If you have kids, you invariably get sick more often—but how often, exactly? A new study by scientists at the University of Utah School of Medicine reveals that big families have viral infections for an amazing 87 percent of the year.
Kids, especially young ones, pick up everything. The only avenue I could see skewing the findings in the study would be for people who work in healthcare. I don’t think I’ve ever been sicker than when I worked in a hospital, and that was on the maternity ward.
The study confirms what we’ve known, but provides nothing of real value. Is anyone going to stop having kids because of this?
People don’t die of the Black Plague in the 21st century — except when they do. And the disease won’t be going away any time soon.
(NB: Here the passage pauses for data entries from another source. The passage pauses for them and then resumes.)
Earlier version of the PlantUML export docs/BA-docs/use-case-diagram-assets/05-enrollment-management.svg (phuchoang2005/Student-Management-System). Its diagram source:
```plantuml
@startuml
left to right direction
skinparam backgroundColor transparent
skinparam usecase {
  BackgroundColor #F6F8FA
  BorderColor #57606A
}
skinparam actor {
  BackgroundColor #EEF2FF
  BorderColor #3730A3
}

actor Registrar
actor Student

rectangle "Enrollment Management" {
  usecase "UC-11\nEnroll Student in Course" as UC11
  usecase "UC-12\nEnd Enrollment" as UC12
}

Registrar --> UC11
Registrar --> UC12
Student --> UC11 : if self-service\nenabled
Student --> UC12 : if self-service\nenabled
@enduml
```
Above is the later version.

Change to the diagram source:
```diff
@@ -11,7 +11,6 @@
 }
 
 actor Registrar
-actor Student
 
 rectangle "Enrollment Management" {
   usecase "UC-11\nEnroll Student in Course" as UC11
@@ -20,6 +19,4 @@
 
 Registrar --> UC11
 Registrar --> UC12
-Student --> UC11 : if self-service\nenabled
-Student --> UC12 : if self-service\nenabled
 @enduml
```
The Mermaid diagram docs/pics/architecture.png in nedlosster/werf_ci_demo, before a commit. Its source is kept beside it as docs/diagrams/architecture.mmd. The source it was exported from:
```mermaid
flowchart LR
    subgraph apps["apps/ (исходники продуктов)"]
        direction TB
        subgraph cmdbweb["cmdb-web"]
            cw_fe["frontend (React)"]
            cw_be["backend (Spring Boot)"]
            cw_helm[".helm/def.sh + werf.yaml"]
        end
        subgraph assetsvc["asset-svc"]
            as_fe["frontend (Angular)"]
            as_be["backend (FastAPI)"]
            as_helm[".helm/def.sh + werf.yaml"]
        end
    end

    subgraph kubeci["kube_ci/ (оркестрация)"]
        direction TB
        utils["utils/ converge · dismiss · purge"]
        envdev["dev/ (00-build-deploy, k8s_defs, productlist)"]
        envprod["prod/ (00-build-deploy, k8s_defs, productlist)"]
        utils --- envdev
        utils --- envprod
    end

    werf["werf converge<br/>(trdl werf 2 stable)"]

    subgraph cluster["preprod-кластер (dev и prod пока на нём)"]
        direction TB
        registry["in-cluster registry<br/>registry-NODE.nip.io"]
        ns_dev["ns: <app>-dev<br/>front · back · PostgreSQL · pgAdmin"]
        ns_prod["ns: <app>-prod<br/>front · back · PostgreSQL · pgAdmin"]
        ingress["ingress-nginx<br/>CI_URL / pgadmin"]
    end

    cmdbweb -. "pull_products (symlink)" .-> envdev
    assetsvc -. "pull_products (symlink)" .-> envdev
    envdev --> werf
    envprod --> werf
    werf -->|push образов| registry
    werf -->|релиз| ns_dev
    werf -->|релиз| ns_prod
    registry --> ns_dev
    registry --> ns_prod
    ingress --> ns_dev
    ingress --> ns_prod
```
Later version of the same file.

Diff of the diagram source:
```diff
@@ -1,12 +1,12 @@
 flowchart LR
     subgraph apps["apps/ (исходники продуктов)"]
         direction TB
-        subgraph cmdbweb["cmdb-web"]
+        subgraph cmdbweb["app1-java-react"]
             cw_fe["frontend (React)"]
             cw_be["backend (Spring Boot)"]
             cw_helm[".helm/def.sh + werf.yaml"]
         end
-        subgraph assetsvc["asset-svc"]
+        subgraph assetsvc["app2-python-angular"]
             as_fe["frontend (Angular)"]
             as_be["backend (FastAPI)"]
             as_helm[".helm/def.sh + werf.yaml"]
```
Earlier this month, a high school student in Colorado died of the disease. On average, seven people in the U.S. catch the plague every year; some years, it’s only one, and in other years, it’s as many as 17. Worldwide, the plague strikes about 2,000 people every year, and about 10% of them will die. That’s quite a step down for the disease that killed nearly a third of the population of Medieval Europe in its heyday. But why hasn’t the plague faded quietly into the history books?